Given the government appears to be concerned about the rising number of call drops — one reason for which is the lack of spectrum— the industry is hopeful that it might consider tweaking the spectrum sharing and trading guidelines. In Delhi’s Connaught Place, for instance, call drops are frequent thanks to the congestion in mobile traffic. If operators like Bharti, MTNL or Vodafone are allowed to share spectrum they would be better placed to handle the heavy traffic and reduce the incidence of call drops.
The CEO is circumspect on whether he expects a tariff war once Reliance Jio enters the market in December and whether that will affect the realisations of operators like Bharti who have been functioning in a stable tariff regime for more than two years now. “Whenever there’s a new operator, there is a change, but it’s too early to speculate on what kind of change it could be and how we would respond,” Vittal observes. Having operated in a competitive atmosphere, the focus would always be to stay competitive while maintaining a service premium, he says.

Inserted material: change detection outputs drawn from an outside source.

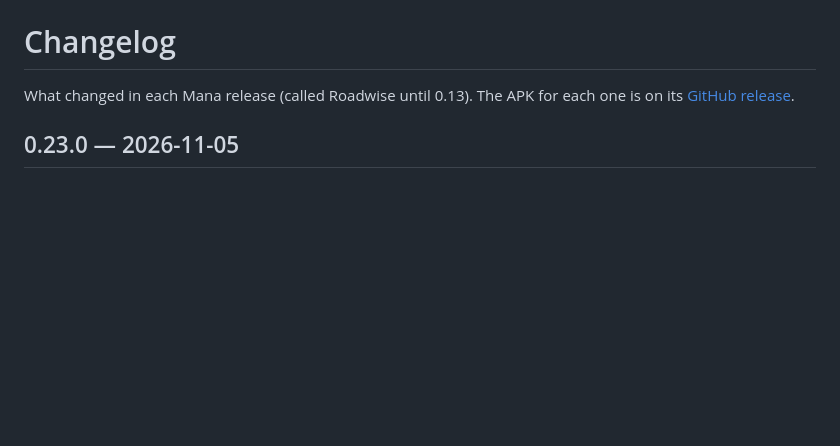
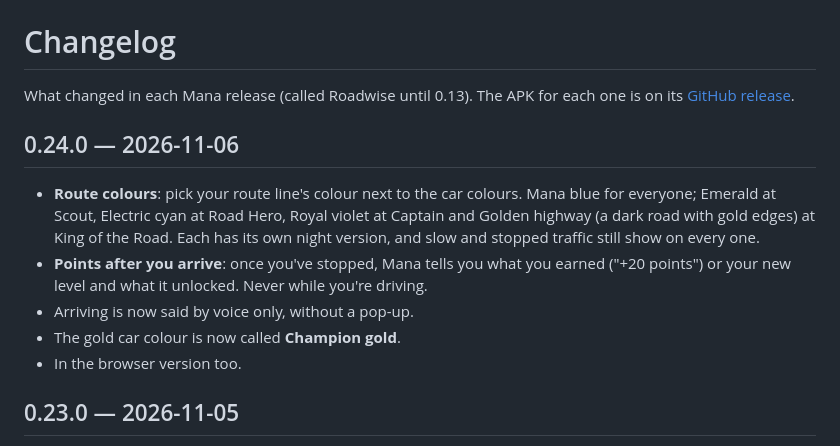
Before and after one commit to ycryga/roadwise-releases, a Markdown page: CHANGELOG.md, the part around the change. Rendered like a GitHub page; blank space fills up the shorter version.

Commit message:
Mana v0.24.0

```diff
--- a/CHANGELOG.md
+++ b/CHANGELOG.md
@@ -2,6 +2,18 @@
 
 What changed in each Mana release (called Roadwise until 0.13). The APK for each one is on its
 [GitHub release](https://github.com/ycryga/roadwise-releases/releases).
+
+## 0.24.0 — 2026-11-06
+
+- **Route colours**: pick your route line's colour next to the car colours. Mana blue for everyone;
+  Emerald at Scout, Electric cyan at Road Hero, Royal violet at Captain and Golden highway (a dark
+  road with gold edges) at King of the Road. Each has its own night version, and slow and stopped
+  traffic still show on every one.
+- **Points after you arrive**: once you've stopped, Mana tells you what you earned ("+20 points") or
+  your new level and what it unlocked. Never while you're driving.
+- Arriving is now said by voice only, without a pop-up.
+- The gold car colour is now called **Champion gold**.
+- In the browser version too.
 
 ## 0.23.0 — 2026-11-05
 
```
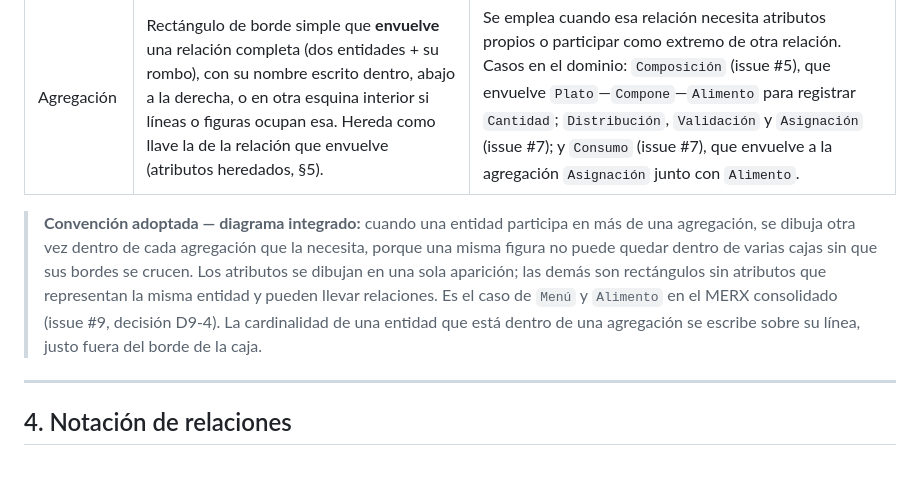
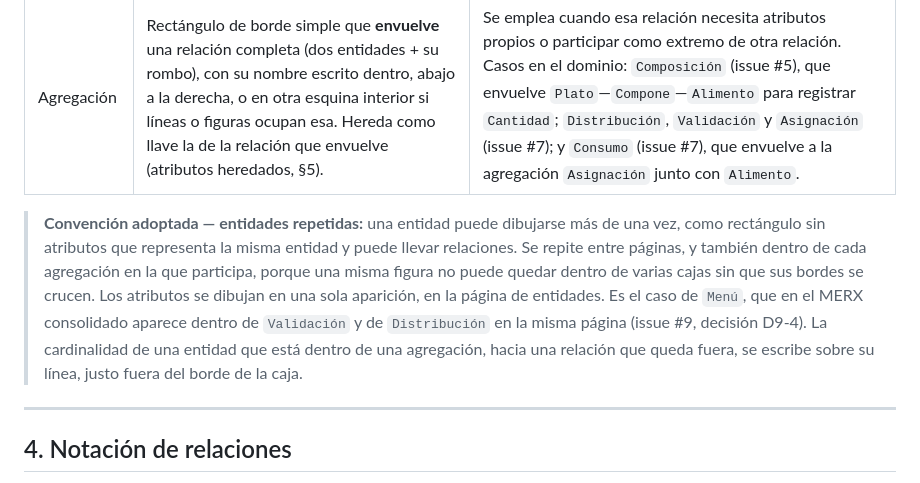
Before and after one commit to Team-Bales/Menus-Nutricionales, a Markdown page: docs/Convenciones de modelado MERX.md, the part around the change. Rendered like a GitHub page.

Commit message:
docs: actualizar la convención de entidades repetidas al MERX en páginas A4

```diff
--- a/docs/Convenciones de modelado MERX.md
+++ b/docs/Convenciones de modelado MERX.md
@@ -44,7 +44,7 @@ La notación del curso incluye generalización/especialización (§6) y agregaci
 | Entidad débil | Rectángulo de **borde doble** — depende de otra entidad para identificarse | Ninguna en el MERX consolidado: `Consumo`, que el glosario señalaba como débil, quedó como agregación al fijarse su identidad por (paciente, menú, alimento) sin fecha (consulta 4, §7-A y §7-D). |
 | Agregación | Rectángulo de borde simple que **envuelve** una relación completa (dos entidades + su rombo), con su nombre escrito dentro, abajo a la derecha, o en otra esquina interior si líneas o figuras ocupan esa. Hereda como llave la de la relación que envuelve (atributos heredados, §5). | Se emplea cuando esa relación necesita atributos propios o participar como extremo de otra relación. Casos en el dominio: `Composición` (issue #5), que envuelve `Plato`—`Compone`—`Alimento` para registrar `Cantidad`; `Distribución`, `Validación` y `Asignación` (issue #7); y `Consumo` (issue #7), que envuelve a la agregación `Asignación` junto con `Alimento`. |
 
-> **Convención adoptada — diagrama integrado:** cuando una entidad participa en más de una agregación, se dibuja otra vez dentro de cada agregación que la necesita, porque una misma figura no puede quedar dentro de varias cajas sin que sus bordes se crucen. Los atributos se dibujan en una sola aparición; las demás son rectángulos sin atributos que representan la misma entidad y pueden llevar relaciones. Es el caso de `Menú` y `Alimento` en el MERX consolidado (issue #9, decisión D9-4). La cardinalidad de una entidad que está dentro de una agregación se escribe sobre su línea, justo fuera del borde de la caja.
+> **Convención adoptada — entidades repetidas:** una entidad puede dibujarse más de una vez, como rectángulo sin atributos que representa la misma entidad y puede llevar relaciones. Se repite entre páginas, y también dentro de cada agregación en la que participa, porque una misma figura no puede quedar dentro de varias cajas sin que sus bordes se crucen. Los atributos se dibujan en una sola aparición, en la página de entidades. Es el caso de `Menú`, que en el MERX consolidado aparece dentro de `Validación` y de `Distribución` en la misma página (issue #9, decisión D9-4). La cardinalidad de una entidad que está dentro de una agregación, hacia una relación que queda fuera, se escribe sobre su línea, justo fuera del borde de la caja.
 
 ---
 
```
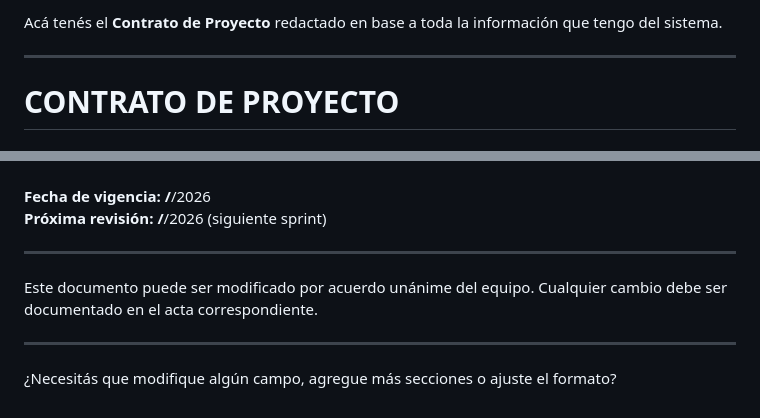
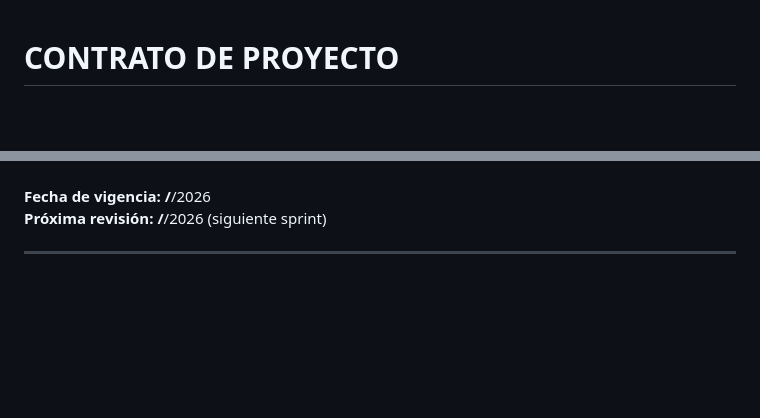
Before and after one commit to MatiasPelinski/IS2_Piki-s, a Markdown page: docs/contrato-de-proyecto.md, 2 parts joined by grey strips. GitHub-like rendering; blank space fills up the shorter version.

```diff
--- a/docs/contrato-de-proyecto.md
+++ b/docs/contrato-de-proyecto.md
@@ -1,7 +1,3 @@
-Acá tenés el **Contrato de Proyecto** redactado en base a toda la información que tengo del sistema.
-
----
-
 # CONTRATO DE PROYECTO
 
 ## Sistema de Gestión de Inventario para Ferretería — "Stockeado"
@@ -239,9 +235,3 @@ Al firmar este contrato, los integrantes del equipo acuerdan:
 **Próxima revisión:** ____/____/2026 (siguiente sprint)
 
 ---
-
-Este documento puede ser modificado por acuerdo unánime del equipo. Cualquier cambio debe ser documentado en el acta correspondiente.
-
----
-
-¿Necesitás que modifique algún campo, agregue más secciones o ajuste el formato?
```
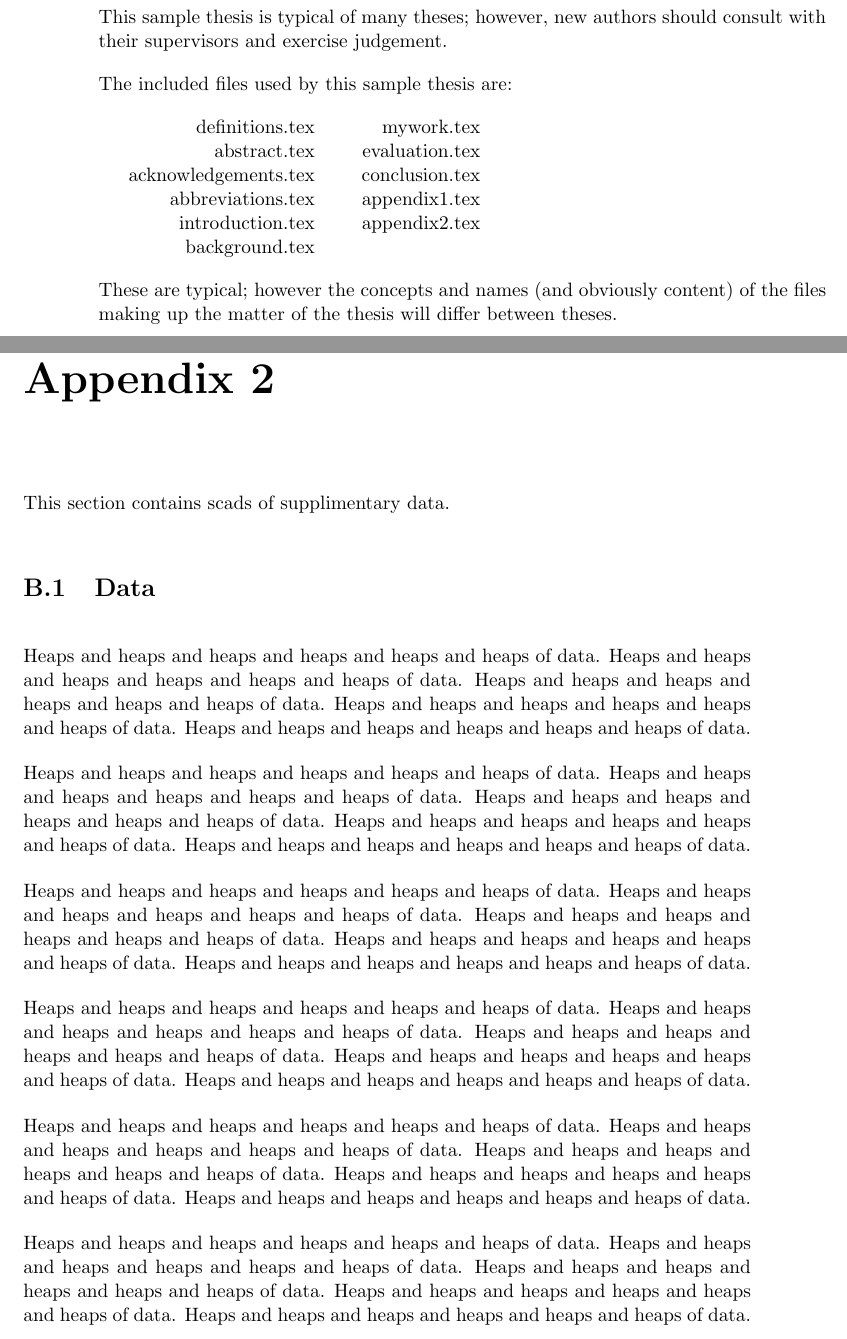
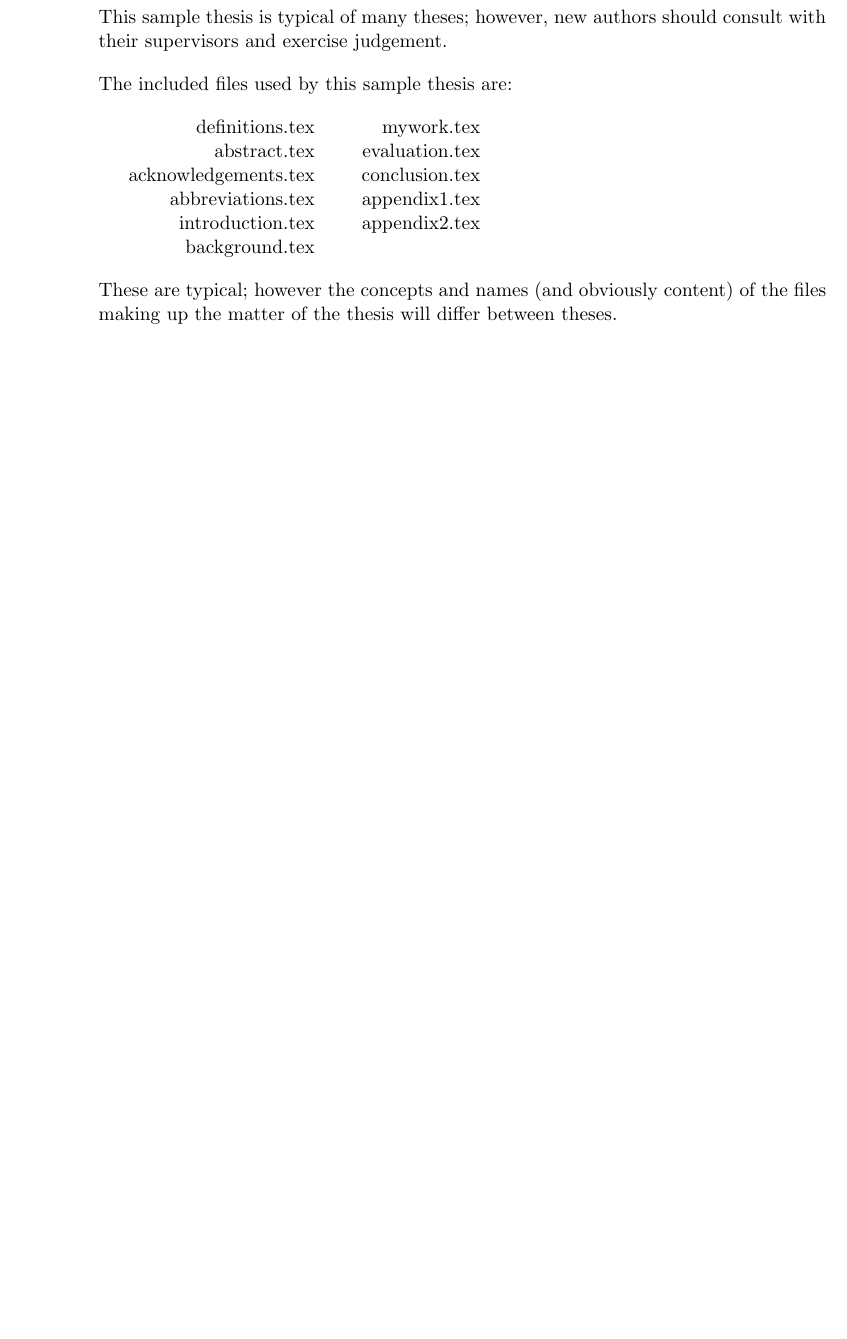
Before and after one commit to emmet-m/thesis, a LaTeX thesis (paper/thesis.tex, which reads paper/appendix2.tex): two parts of pages 17 and 18 of 19 before the commit and part of page 15 of 15 after it, the two joined at a grey line, cut so that both start at the same text, the shorter picture padded with empty space. Compiled offline with pdfLaTeX.

Commit message:
Removed second appendix, updated format and copied abstract

```diff
--- a/paper/appendix2.tex
+++ /dev/null
@@ -1,71 +0,0 @@
-\chapter{Appendix 2}\label{app2}
-
-This section contains scads of supplimentary data.
-
-\section{Data}
-
-Heaps and heaps and heaps and heaps and heaps and heaps of data.
-Heaps and heaps and heaps and heaps and heaps and heaps of data.
-Heaps and heaps and heaps and heaps and heaps and heaps of data.
-Heaps and heaps and heaps and heaps and heaps and heaps of data.
-Heaps and heaps and heaps and heaps and heaps and heaps of data.
-
-Heaps and heaps and heaps and heaps and heaps and heaps of data.
-Heaps and heaps and heaps and heaps and heaps and heaps of data.
-Heaps and heaps and heaps and heaps and heaps and heaps of data.
-Heaps and heaps and heaps and heaps and heaps and heaps of data.
-Heaps and heaps and heaps and heaps and heaps and heaps of data.
-
-Heaps and heaps and heaps and heaps and heaps and heaps of data.
-Heaps and heaps and heaps and heaps and heaps and heaps of data.
-Heaps and heaps and heaps and heaps and heaps and heaps of data.
-Heaps and heaps and heaps and heaps and heaps and heaps of data.
-Heaps and heaps and heaps and heaps and heaps and heaps of data.
-
-Heaps and heaps and heaps and heaps and heaps and heaps of data.
-Heaps and heaps and heaps and heaps and heaps and heaps of data.
-Heaps and heaps and heaps and heaps and heaps and heaps of data.
-Heaps and heaps and heaps and heaps and heaps and heaps of data.
-Heaps and heaps and heaps and heaps and heaps and heaps of data.
-
-Heaps and heaps and heaps and heaps and heaps and heaps of data.
-Heaps and heaps and heaps and heaps and heaps and heaps of data.
-Heaps and heaps and heaps and heaps and heaps and heaps of data.
-Heaps and heaps and heaps and heaps and heaps and heaps of data.
-Heaps and heaps and heaps and heaps and heaps and heaps of data.
-
-Heaps and heaps and heaps and heaps and heaps and heaps of data.
-Heaps and heaps and heaps and heaps and heaps and heaps of data.
-Heaps and heaps and heaps and heaps and heaps and heaps of data.
-Heaps and heaps and heaps and heaps and heaps and heaps of data.
-Heaps and heaps and heaps and heaps and heaps and heaps of data.
-
-Heaps and heaps and heaps and heaps and heaps and heaps of data.
-Heaps and heaps and heaps and heaps and heaps and heaps of data.
-Heaps and heaps and heaps and heaps and heaps and heaps of data.
-Heaps and heaps and heaps and heaps and heaps and heaps of data.
-Heaps and heaps and heaps and heaps and heaps and heaps of data.
-
-Heaps and heaps and heaps and heaps and heaps and heaps of data.
-Heaps and heaps and heaps and heaps and heaps and heaps of data.
-Heaps and heaps and heaps and heaps and heaps and heaps of data.
-Heaps and heaps and heaps and heaps and heaps and heaps of data.
-Heaps and heaps and heaps and heaps and heaps and heaps of data.
-
-Heaps and heaps and heaps and heaps and heaps and heaps of data.
-Heaps and heaps and heaps and heaps and heaps and heaps of data.
-Heaps and heaps and heaps and heaps and heaps and heaps of data.
-Heaps and heaps and heaps and heaps and heaps and heaps of data.
-Heaps and heaps and heaps and heaps and heaps and heaps of data.
-
-Heaps and heaps and heaps and heaps and heaps and heaps of data.
-Heaps and heaps and heaps and heaps and heaps and heaps of data.
-Heaps and heaps and heaps and heaps and heaps and heaps of data.
-Heaps and heaps and heaps and heaps and heaps and heaps of data.
-Heaps and heaps and heaps and heaps and heaps and heaps of data.
-
-Heaps and heaps and heaps and heaps and heaps and heaps of data.
-Heaps and heaps and heaps and heaps and heaps and heaps of data.
-Heaps and heaps and heaps and heaps and heaps and heaps of data.
-Heaps and heaps and heaps and heaps and heaps and heaps of data.
-Heaps and heaps and heaps and heaps and heaps and heaps of data.
--- a/paper/thesis.tex
+++ b/paper/thesis.tex
@@ -16,11 +16,11 @@
 
 
 %% Thesis details
-\thesistitle{Requirements to theses submitted in the Faculty of Engineering}
+\thesistitle{Recursive Types For Cogent}
 \thesisschool{School of Computer Science and Engineering}
 \thesisauthor{Emmet Murray}
 \thesisZid{z5059840}
-\thesistopic{Recursive Types For Cogent}  % for undergrad theses only
+\thesistopic{TODO}  % for undergrad theses only
 \thesisdegree{Bachelor of Engineering in Software Engineering}
 %\thesisdegree{Doctor of Philosophy}
 \thesisdate{2019}
```
Also changed, not shown: paper/abstract.tex (+6 -4 lines), paper/thesis.tex (5 more changed lines).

The Bharti CEO feels the department of telecommunications (DoT) report on net neutrality, which recommends partial regulation of the over-the-top (OTT) operators, is balanced. “We only want OTTs to be regulated for voice services in the domestic market, not for any other areas,” he says. Bharti, he says is agnostic to partnerships with e-commerce players, viewing ‘such players through the lens of megabytes’. “Since data is used to shop online and operators stand to earn revenues anyway, it doesn’t really make a difference through which channel it’s being done,” Vittal observes.